Version comparison data:
%%

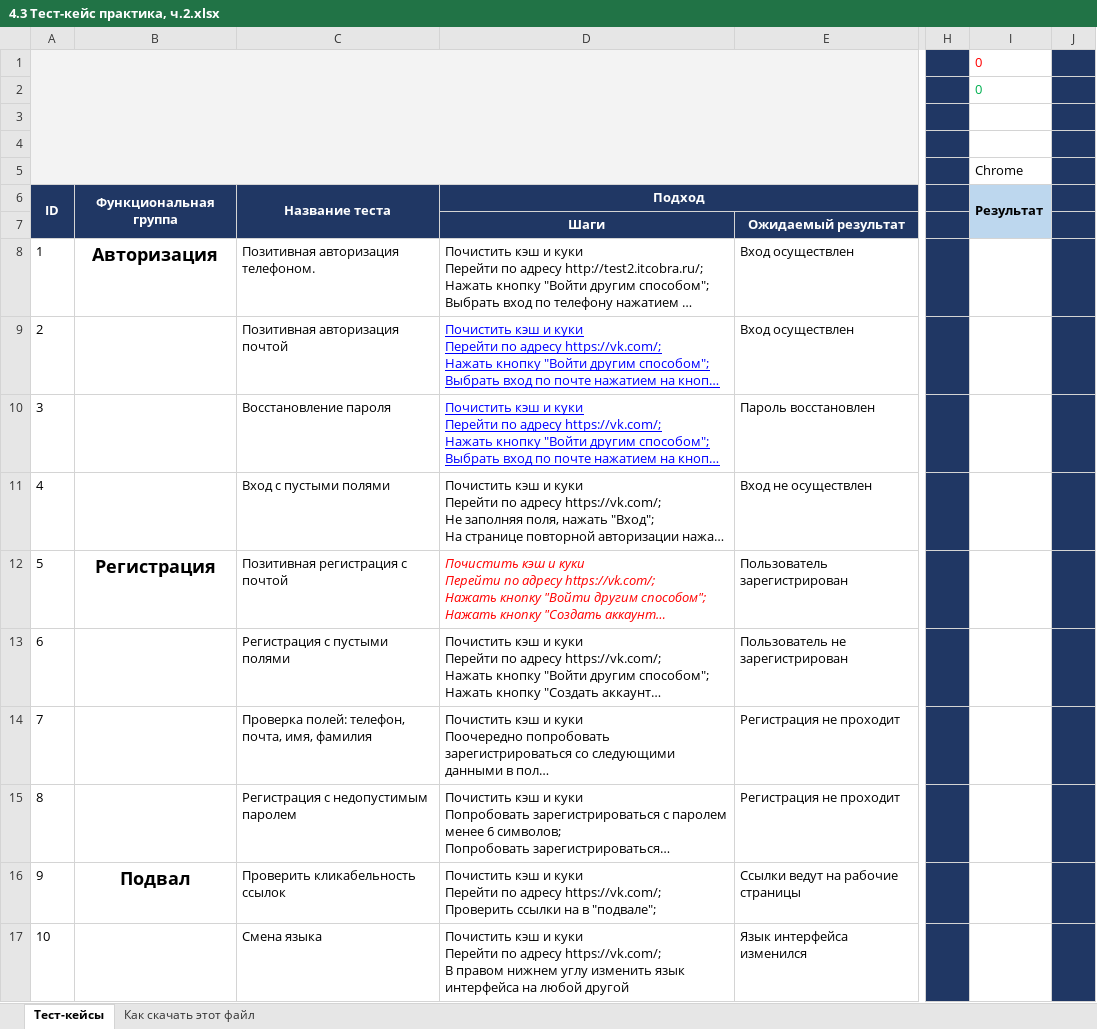
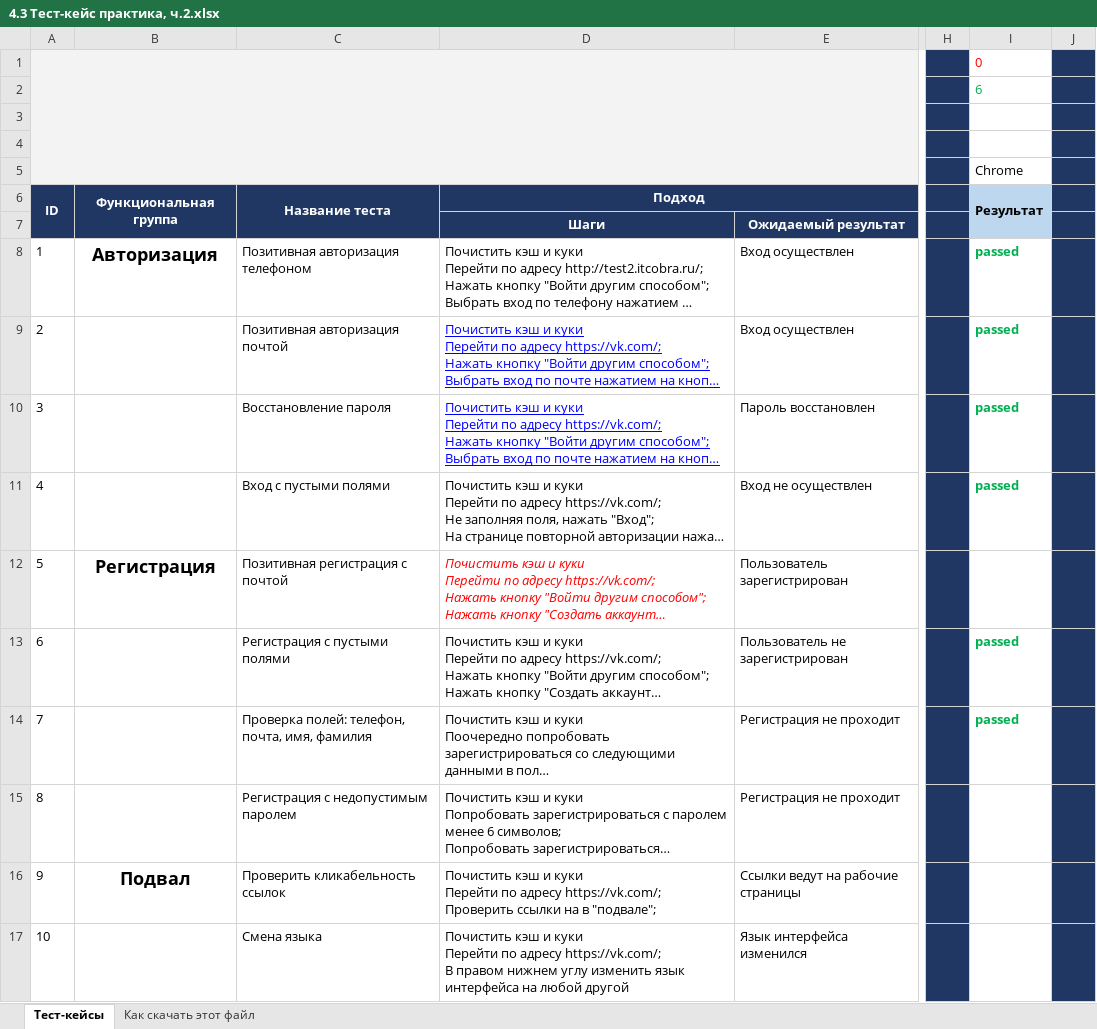
Before and after one commit to halturinspb/QATestRepository, an Excel workbook: 4.3 Тест-кейс практика, ч.2.xlsx, sheet Тест-кейсы, drawn as a sheet; only a part is shown, gaps mark what is left out; long unchanged cells end in …; values as stored, in another font and other column widths than the file's, no borders; the diff names each change by its address in the sheet, - before the commit and + after, or states it on an @@ line.

Commit message:
Тестирование
тестирование 18.03.25

```diff
--- a/4.3 Тест-кейс практика, ч.2.xlsx (sheet Тест-кейсы)
+++ b/4.3 Тест-кейс практика, ч.2.xlsx (sheet Тест-кейсы)
-I2: 0
+I2: 6
-C8: Позитивная авторизация телефоном.
+C8: Позитивная авторизация телефоном
-I8:I11: (empty)
+I8:I11: passed
-I13:I14: (empty)
+I13:I14: passed
```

%%

How to complete this task –
Among the lines of the data, find every one that holds "xlsx" and copy it.

Exercise answer –
Before and after one commit to halturinspb/QATestRepository, an Excel workbook: 4.3 Тест-кейс практика, ч.2.xlsx, sheet Тест-кейсы, drawn as a sheet; only a part is shown, gaps mark what is left out; long unchanged cells end in …; values as stored, in another font and other column widths than the file's, no borders; the diff names each change by its address in the sheet, - before the commit and + after, or states it on an @@ line.
--- a/4.3 Тест-кейс практика, ч.2.xlsx (sheet Тест-кейсы)
+++ b/4.3 Тест-кейс практика, ч.2.xlsx (sheet Тест-кейсы)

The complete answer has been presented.